▸ **Directions**: Would you copy all lines in the data that contain the word "this"?
BEGIN Dataset entries
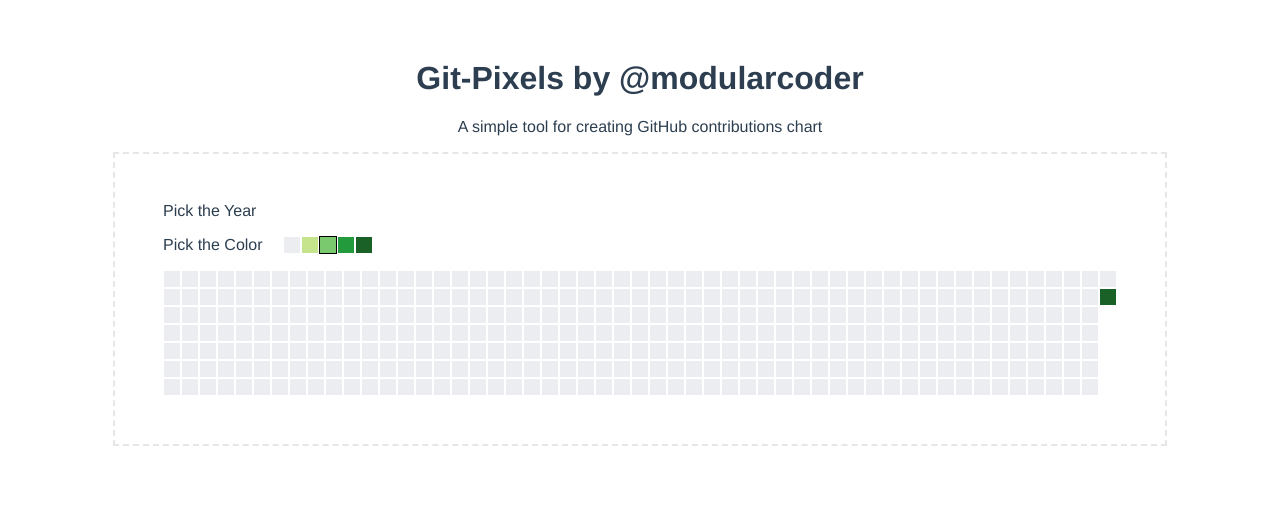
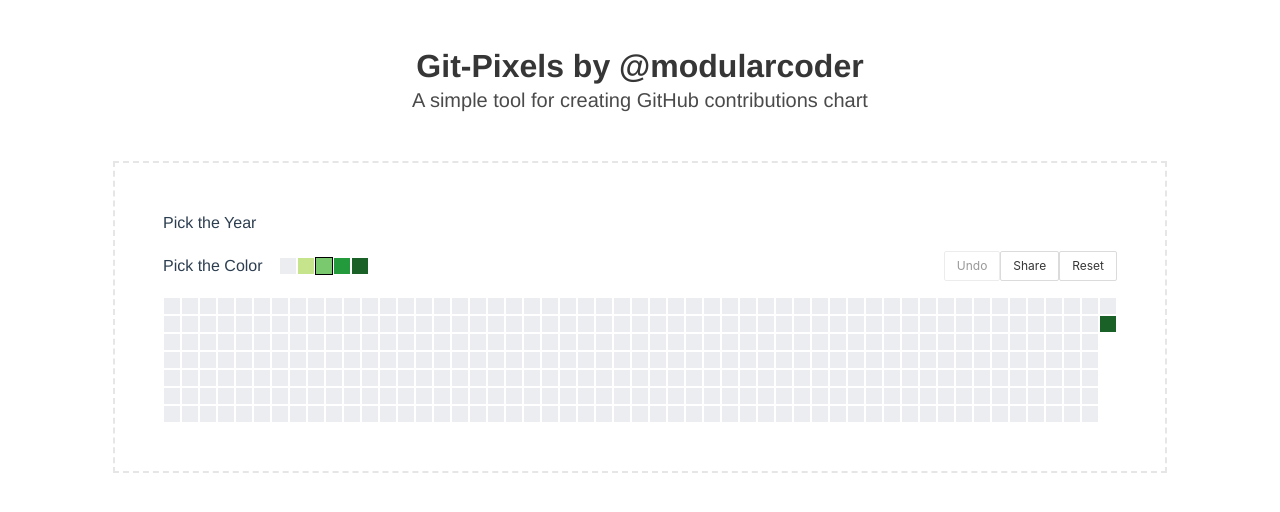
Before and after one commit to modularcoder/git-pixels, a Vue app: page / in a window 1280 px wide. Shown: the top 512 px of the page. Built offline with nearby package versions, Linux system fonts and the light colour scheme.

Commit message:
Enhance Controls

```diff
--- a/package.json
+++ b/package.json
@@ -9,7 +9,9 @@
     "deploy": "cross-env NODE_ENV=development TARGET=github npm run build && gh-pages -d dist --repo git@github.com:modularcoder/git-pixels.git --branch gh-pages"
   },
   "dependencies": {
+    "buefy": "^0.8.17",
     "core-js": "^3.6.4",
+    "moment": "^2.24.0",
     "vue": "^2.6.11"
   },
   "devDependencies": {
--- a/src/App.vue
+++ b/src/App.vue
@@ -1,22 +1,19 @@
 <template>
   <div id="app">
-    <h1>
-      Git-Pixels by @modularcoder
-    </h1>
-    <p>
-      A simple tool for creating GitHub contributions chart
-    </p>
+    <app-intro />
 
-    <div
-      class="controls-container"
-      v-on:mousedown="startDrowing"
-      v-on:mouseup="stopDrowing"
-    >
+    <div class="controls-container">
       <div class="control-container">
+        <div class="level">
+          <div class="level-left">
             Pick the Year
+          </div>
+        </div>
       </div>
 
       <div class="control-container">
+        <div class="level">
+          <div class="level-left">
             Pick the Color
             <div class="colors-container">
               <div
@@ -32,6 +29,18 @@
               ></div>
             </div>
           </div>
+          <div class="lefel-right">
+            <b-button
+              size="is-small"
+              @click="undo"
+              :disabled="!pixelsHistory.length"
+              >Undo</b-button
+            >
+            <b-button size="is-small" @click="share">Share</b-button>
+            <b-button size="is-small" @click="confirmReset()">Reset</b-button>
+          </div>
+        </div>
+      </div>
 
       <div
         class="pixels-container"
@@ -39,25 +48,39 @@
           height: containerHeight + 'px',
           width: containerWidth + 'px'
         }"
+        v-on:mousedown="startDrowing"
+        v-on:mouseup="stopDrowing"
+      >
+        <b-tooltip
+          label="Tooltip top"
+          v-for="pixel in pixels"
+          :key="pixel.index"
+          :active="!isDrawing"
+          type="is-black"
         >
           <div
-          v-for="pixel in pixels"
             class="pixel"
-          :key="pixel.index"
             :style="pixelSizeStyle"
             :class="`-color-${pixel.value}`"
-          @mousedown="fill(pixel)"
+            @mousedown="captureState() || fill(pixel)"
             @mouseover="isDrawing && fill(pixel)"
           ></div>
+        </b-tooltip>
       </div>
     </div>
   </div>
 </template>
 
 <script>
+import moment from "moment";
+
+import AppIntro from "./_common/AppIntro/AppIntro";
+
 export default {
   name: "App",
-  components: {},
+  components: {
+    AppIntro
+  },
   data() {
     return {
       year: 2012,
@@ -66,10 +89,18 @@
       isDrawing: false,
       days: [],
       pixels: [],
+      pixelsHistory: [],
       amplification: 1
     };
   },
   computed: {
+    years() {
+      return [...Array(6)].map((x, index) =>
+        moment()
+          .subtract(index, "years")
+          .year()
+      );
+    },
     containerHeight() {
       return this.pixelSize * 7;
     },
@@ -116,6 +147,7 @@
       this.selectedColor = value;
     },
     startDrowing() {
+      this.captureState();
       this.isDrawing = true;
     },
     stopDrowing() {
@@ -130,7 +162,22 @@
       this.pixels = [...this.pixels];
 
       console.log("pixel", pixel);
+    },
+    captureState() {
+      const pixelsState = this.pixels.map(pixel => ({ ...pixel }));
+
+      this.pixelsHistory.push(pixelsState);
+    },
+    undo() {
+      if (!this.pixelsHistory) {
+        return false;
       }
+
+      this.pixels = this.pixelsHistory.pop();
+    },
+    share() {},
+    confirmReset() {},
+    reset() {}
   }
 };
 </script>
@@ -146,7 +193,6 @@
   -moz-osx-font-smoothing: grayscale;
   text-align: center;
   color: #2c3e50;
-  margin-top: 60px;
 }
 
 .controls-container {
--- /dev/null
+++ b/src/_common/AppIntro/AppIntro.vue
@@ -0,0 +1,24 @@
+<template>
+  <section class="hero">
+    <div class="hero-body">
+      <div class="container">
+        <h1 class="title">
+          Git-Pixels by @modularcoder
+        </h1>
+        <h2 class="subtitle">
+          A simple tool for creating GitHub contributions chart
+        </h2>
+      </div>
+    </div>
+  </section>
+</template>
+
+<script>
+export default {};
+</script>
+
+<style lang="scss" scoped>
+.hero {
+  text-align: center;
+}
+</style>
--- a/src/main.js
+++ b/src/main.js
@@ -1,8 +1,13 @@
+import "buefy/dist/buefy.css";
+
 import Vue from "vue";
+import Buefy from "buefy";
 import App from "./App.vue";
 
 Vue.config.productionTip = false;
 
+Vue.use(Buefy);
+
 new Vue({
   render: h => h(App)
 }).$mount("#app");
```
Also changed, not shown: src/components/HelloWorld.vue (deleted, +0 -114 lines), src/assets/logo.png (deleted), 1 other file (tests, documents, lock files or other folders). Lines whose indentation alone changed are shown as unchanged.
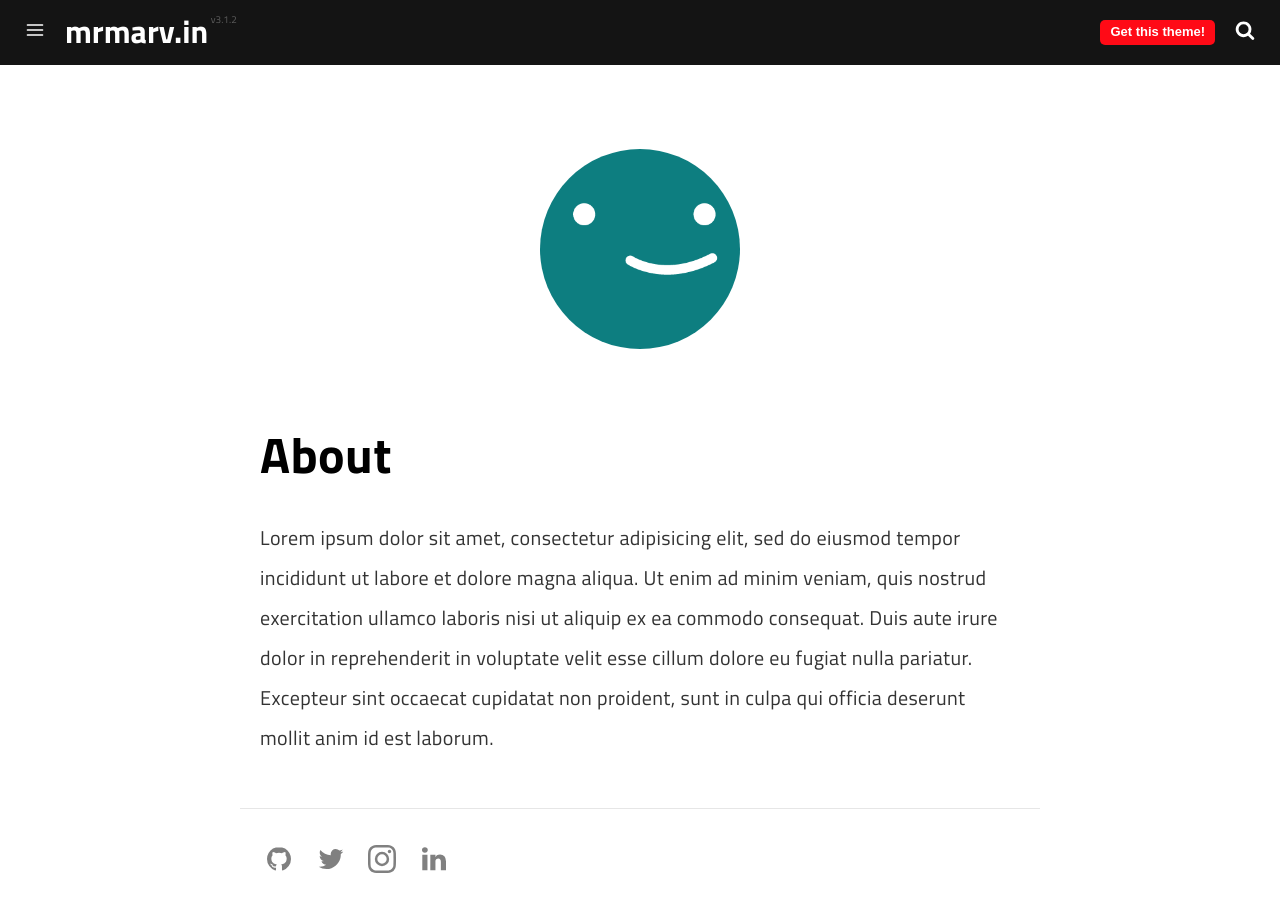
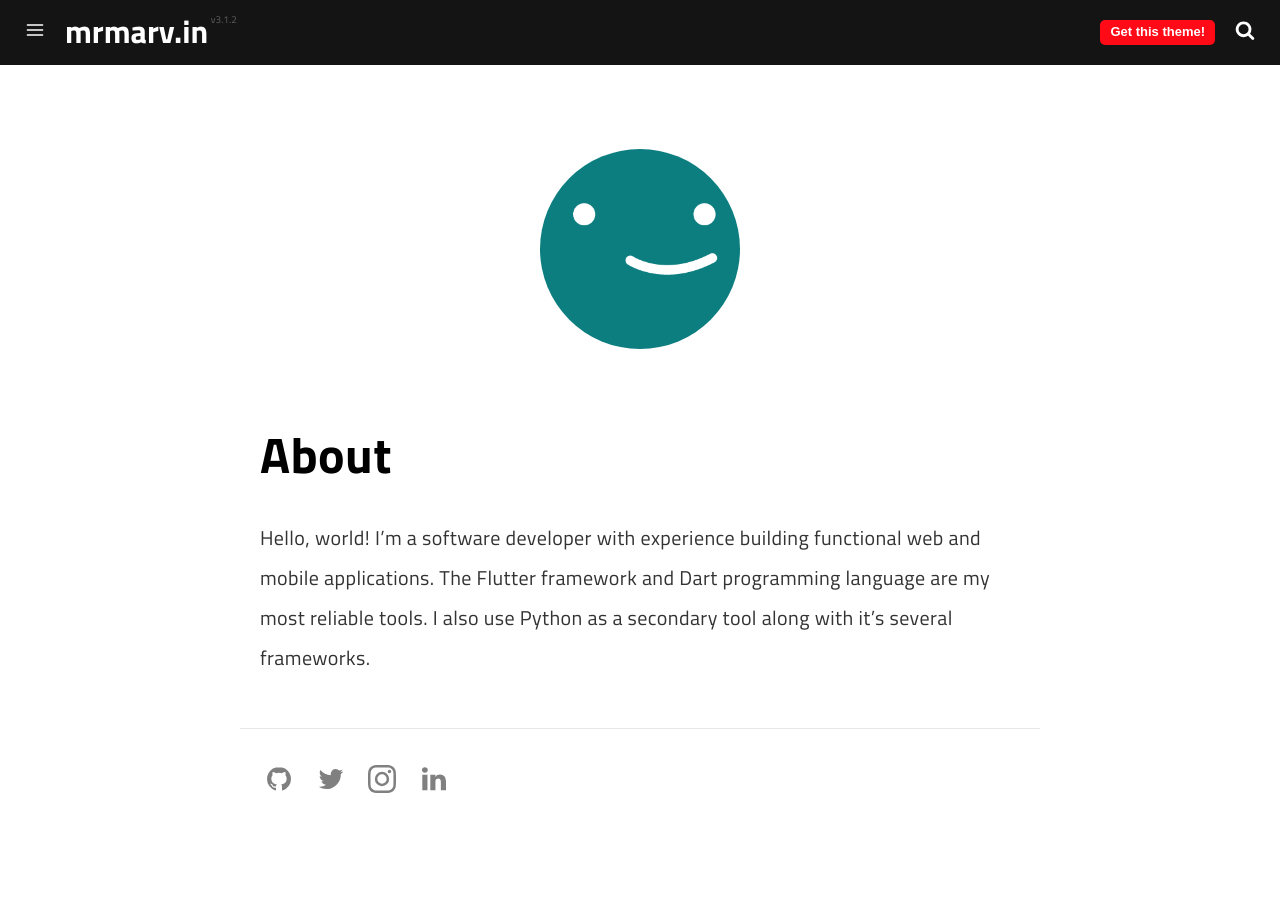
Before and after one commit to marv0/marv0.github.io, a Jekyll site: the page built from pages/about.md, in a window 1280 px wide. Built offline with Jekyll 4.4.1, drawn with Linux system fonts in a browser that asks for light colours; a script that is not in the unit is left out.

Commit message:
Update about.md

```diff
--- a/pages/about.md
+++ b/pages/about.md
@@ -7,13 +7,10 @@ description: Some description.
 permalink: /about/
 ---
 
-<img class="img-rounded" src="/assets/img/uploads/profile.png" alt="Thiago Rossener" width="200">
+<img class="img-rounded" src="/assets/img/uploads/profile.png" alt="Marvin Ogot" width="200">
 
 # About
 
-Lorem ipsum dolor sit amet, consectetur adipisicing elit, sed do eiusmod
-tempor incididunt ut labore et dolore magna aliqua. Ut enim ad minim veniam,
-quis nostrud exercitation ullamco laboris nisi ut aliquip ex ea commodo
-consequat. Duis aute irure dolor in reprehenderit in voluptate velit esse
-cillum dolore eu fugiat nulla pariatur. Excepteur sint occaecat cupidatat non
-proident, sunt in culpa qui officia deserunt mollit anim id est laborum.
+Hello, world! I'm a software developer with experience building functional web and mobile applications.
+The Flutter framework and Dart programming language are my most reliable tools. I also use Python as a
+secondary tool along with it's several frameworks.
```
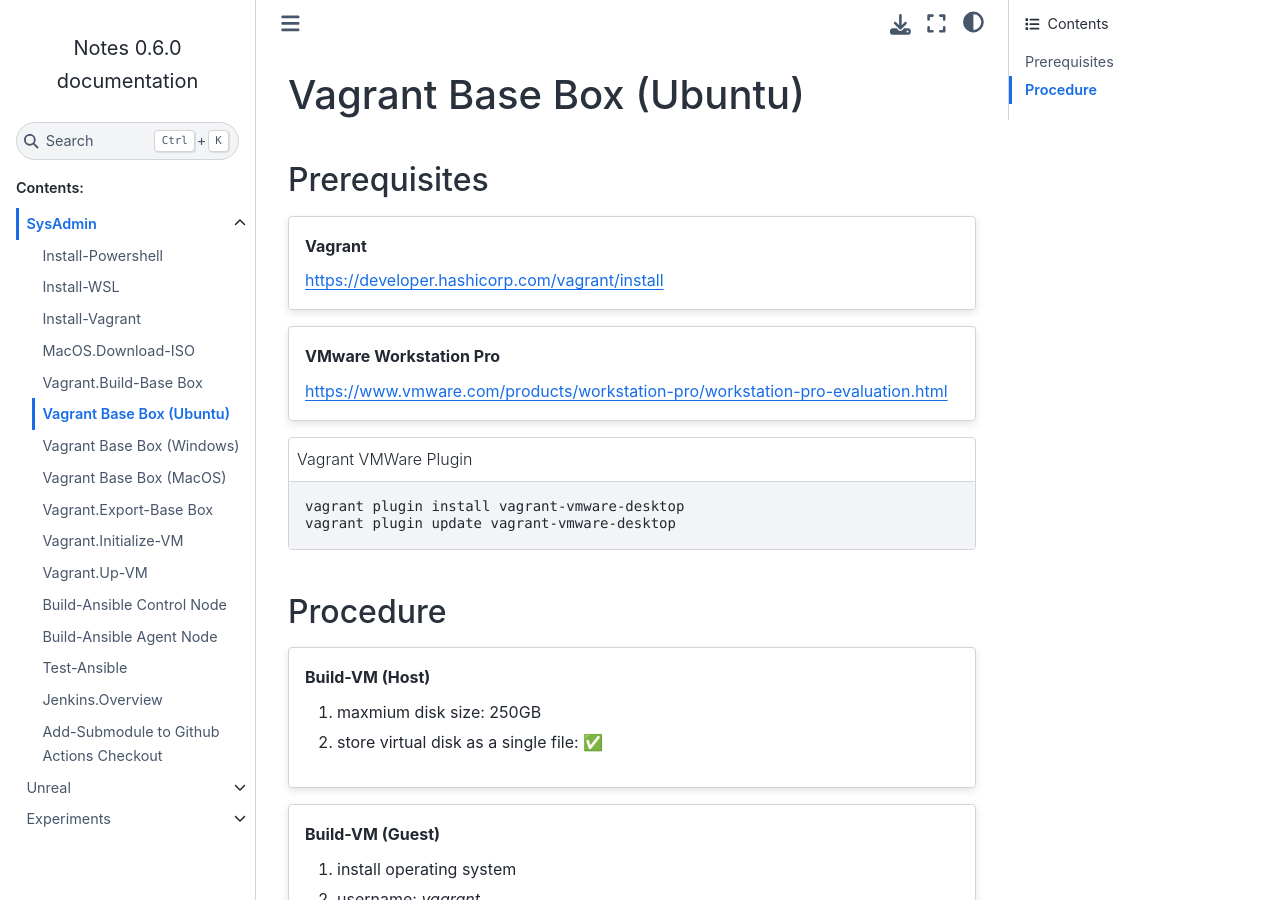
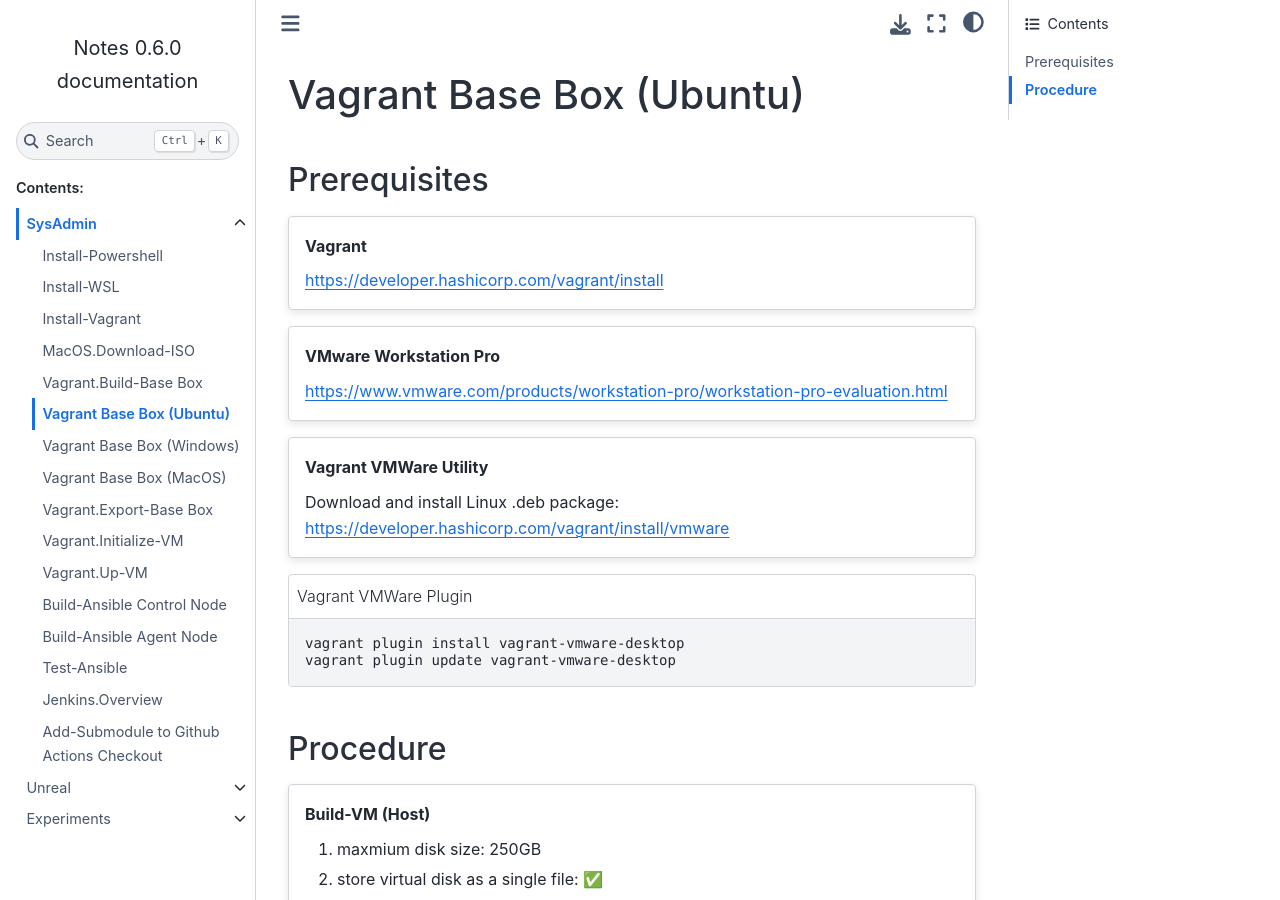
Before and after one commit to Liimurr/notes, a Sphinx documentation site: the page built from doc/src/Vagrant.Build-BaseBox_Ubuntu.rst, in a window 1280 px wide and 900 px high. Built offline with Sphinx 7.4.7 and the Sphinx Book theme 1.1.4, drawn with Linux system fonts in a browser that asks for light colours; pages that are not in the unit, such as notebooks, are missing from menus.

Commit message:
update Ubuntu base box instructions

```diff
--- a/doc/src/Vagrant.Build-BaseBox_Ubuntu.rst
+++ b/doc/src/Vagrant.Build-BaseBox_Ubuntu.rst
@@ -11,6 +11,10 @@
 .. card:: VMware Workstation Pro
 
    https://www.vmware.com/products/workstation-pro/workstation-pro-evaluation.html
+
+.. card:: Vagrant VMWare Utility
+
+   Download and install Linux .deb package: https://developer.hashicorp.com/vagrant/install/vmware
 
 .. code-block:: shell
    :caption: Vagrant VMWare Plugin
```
END Dataset entries
▸ **Answer below**:
       return this.pixelSize * 7;
       this.selectedColor = value;
+      this.captureState();
       this.isDrawing = true;
       this.pixels = [...this.pixels];
+      const pixelsState = this.pixels.map(pixel => ({ ...pixel }));
+      this.pixelsHistory.push(pixelsState);
+      if (!this.pixelsHistory) {
+      this.pixels = this.pixelsHistory.pop();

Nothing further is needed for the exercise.